David Frey, director of the Center for Holocaust and Genocide Studies at West Point, spoke on teaching the military to prevent atrocity at Stockton University on November 7. David Frey, director of the Center for Holocaust and Genocide Studies at West Point, spoke on teaching the military to prevent atrocity at Stockton University on November 7. What can West Point Military Academy recruits learn from the Holocaust?

Quite a lot, said Dr. David Frey, director of the Center for Holocaust and Genocide Studies at West Point. Frey, who is also an associate professor of history at the nation’s premier military academy, spoke to students and faculty at Stockton University on “Mass Atrocity Response Operations” on November 7. His appearance at Stockton was sponsored by the university’s Office of Military and Veteran Services and the Sara & Sam Schoffer Holocaust Resource Center.

Frey’s work goes far beyond teaching West Point recruits. He has also spearheaded efforts to increase awareness and understanding of genocide and its prevention at other military service academies— including the Naval Academy, Air Force Academy, Marine Corps, Coast Guard, and Reserve Officer Training Corps—as well as throughout the Department of Defense.

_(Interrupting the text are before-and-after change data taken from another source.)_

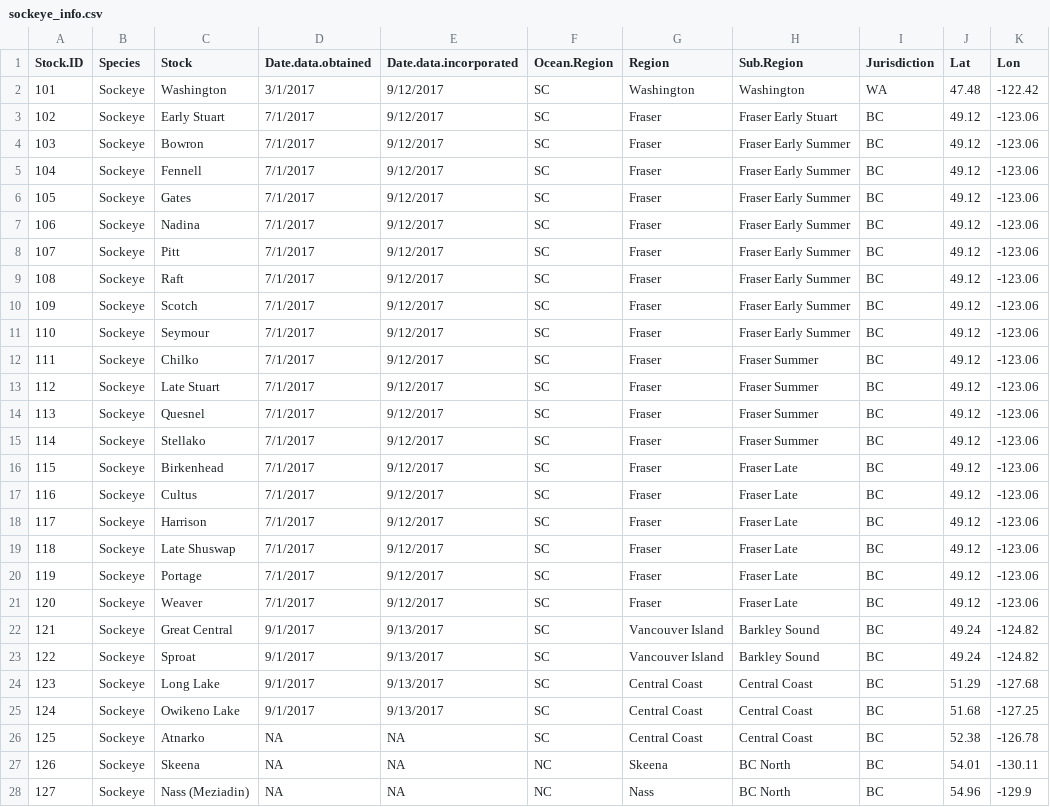
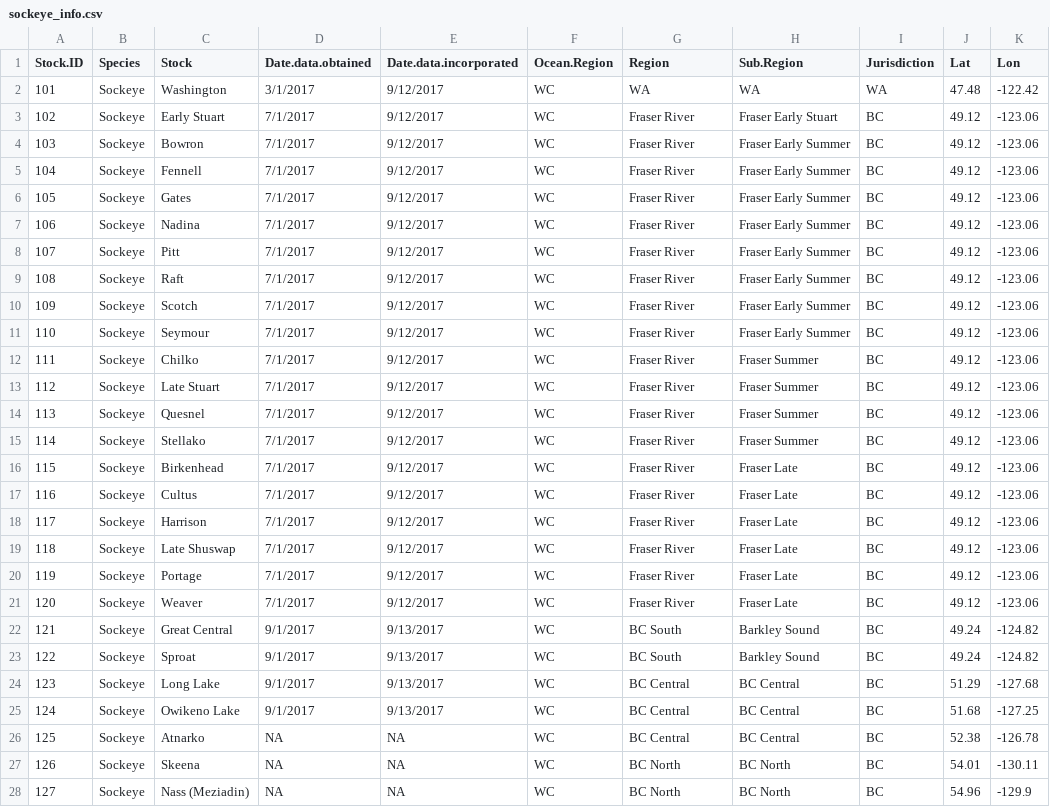
Before and after one commit to Pacific-salmon-assess/dfo_salmon_compilation, a CSV file: data/raw data/sockeye/sockeye_info.csv, drawn as a sheet; only a part is shown; the diff covers the shown part only; the diff names each change by its address in the sheet, - before the commit and + after, or states it on an @@ line.

```diff
--- a/data/raw data/sockeye/sockeye_info.csv
+++ b/data/raw data/sockeye/sockeye_info.csv
-F2:F26 (Ocean.Region): SC
+F2:F26 (Ocean.Region): WC
-G2 (Region): Washington
+G2 (Region): WA
-H2 (Sub.Region): Washington
+H2 (Sub.Region): WA
-G3:G21 (Region): Fraser
+G3:G21 (Region): Fraser River
-G22:G23 (Region): Vancouver Island
+G22:G23 (Region): BC South
-G24:G26 (Region): Central Coast
+G24:G26 (Region): BC Central
-H24:H26 (Sub.Region): Central Coast
+H24:H26 (Sub.Region): BC Central
-F27:F28 (Ocean.Region): NC
+F27:F28 (Ocean.Region): WC
-G27 (Region): Skeena
+G27 (Region): BC North
-G28 (Region): Nass
+G28 (Region): BC North
```
Also changed, not shown: 2 added rows, 1 removed row and 60 edited cells elsewhere in this file, data/raw data/chinook/chinook_info.csv, data/raw data/chinook/chinook_sources.csv, 15 other files.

Notably, the stated mission of West Point’s Center for Holocaust and Genocide Studies is “to instill within current and future military leaders a sophisticated understanding of the Holocaust and other instances of genocide, and to inspire them to prevent future atrocities in their roles as military leaders.” The ultimate goal is to find better means of detecting and preventing mass atrocity.

Why does the government use the term “mass atrocity” rather than “genocide”? That was the first of many questions that Frey posed to a jam-packed room of roughly fifty Stockton students and faculty who came to hear him speak.

According to Frey, “mass atrocities” is an umbrella term that encompasses crimes against humanity, ethnic cleansing, and genocide.

Mass atrocities are of grave concern to the U.S. Military, stressed Frey. Since 1904, he said, an estimated 80-200 million people have died in mass atrocities—well over the number of people killed in wars during that same time period. The number of people who have died from terrorism is extremely small in comparison.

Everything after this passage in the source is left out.